**ACTIVITY:**
For the records below, give the number of lines in which "black" appears, and add nothing else.

═════ RECORDS SUPPLIED

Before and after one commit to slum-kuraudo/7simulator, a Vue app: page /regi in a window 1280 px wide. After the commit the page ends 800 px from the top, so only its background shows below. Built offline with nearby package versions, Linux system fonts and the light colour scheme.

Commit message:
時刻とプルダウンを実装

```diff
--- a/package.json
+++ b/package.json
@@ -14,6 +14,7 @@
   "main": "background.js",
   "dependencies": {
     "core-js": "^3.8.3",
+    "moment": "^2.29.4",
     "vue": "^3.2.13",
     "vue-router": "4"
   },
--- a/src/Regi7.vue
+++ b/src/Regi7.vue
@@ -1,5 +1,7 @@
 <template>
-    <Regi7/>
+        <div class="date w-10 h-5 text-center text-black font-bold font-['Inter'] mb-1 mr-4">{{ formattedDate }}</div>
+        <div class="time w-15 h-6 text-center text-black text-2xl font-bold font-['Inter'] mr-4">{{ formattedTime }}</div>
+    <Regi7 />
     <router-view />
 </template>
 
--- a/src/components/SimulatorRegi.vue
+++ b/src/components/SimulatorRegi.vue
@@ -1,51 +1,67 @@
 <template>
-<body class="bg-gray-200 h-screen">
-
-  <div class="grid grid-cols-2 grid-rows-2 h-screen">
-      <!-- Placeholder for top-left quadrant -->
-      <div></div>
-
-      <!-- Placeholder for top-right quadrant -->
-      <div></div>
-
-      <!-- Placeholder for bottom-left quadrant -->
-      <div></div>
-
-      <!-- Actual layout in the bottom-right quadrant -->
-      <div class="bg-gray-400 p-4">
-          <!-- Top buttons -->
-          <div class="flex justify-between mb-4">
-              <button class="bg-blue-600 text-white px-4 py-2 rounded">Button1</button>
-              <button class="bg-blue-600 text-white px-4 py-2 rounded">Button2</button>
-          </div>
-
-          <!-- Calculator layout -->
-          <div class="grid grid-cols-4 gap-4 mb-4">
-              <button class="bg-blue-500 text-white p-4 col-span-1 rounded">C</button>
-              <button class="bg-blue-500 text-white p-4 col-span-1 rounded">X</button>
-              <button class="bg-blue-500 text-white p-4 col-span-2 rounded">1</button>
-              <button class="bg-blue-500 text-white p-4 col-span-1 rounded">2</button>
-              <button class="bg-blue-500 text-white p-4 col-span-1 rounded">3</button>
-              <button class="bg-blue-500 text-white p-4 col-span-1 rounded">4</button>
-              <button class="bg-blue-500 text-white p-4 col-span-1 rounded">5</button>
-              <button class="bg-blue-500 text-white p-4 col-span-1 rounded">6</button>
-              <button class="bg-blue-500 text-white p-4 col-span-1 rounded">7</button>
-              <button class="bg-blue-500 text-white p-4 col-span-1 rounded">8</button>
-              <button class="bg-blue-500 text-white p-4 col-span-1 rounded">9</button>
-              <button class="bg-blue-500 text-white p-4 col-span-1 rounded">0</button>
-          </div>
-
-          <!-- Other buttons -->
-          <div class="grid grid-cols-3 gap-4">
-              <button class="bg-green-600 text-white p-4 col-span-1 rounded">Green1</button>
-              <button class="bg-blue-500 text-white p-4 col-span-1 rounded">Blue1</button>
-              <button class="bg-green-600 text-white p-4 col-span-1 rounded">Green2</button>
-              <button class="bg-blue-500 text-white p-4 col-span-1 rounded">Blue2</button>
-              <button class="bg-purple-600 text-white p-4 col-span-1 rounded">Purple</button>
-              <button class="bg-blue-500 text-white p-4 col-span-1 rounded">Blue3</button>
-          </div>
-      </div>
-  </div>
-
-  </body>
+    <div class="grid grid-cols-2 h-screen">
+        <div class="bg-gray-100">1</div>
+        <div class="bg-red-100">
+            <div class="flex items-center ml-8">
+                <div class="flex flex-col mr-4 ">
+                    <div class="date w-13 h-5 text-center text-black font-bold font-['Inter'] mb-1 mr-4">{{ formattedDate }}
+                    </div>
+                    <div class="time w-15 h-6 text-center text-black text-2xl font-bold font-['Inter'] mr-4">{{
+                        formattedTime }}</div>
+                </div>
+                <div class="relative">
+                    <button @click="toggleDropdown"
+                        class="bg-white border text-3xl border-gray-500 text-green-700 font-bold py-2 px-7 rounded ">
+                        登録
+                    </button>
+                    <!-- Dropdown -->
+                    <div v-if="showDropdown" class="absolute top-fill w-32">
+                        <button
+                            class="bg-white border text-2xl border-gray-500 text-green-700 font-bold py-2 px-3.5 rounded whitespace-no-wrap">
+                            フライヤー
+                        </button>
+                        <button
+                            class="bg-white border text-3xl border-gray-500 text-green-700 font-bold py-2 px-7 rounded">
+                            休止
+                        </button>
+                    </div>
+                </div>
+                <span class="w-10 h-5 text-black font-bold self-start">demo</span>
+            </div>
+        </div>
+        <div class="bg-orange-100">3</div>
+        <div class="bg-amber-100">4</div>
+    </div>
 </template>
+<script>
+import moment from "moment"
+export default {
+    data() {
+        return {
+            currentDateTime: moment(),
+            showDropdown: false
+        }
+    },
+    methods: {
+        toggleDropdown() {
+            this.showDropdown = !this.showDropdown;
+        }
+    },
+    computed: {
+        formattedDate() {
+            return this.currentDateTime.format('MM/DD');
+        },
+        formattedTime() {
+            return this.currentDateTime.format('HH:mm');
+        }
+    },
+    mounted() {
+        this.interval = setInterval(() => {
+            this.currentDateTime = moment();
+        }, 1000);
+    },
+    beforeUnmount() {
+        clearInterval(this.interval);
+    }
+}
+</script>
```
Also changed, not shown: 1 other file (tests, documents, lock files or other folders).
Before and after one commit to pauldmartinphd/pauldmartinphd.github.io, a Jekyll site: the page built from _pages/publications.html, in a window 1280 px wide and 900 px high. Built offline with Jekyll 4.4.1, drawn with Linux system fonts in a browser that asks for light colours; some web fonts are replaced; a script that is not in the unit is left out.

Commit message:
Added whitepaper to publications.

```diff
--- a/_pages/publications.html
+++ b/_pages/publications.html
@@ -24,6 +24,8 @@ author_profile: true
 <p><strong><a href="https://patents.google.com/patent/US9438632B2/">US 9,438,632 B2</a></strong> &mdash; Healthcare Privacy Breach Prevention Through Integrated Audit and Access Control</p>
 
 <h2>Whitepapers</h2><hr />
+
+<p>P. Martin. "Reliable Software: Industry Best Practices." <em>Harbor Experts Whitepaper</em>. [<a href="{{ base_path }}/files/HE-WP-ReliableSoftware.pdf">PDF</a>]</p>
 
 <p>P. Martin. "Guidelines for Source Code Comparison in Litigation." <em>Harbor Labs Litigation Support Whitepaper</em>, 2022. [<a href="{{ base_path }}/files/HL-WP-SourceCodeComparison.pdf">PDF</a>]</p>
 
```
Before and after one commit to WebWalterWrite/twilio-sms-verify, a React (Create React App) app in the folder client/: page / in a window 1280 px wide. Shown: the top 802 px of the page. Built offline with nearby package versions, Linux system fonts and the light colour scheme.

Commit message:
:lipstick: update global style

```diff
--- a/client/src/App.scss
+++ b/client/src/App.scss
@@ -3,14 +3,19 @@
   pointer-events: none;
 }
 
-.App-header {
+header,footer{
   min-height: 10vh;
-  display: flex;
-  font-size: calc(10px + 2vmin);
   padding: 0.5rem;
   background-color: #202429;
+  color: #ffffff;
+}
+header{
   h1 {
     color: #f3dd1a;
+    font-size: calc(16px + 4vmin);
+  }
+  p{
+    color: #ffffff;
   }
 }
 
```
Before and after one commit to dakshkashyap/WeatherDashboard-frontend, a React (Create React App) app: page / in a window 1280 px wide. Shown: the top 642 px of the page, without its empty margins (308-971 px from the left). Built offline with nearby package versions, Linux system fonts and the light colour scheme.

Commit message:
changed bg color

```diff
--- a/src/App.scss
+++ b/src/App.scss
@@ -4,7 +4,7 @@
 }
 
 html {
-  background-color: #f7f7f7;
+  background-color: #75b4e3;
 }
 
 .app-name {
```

══════════

**THE ANSWER:**
5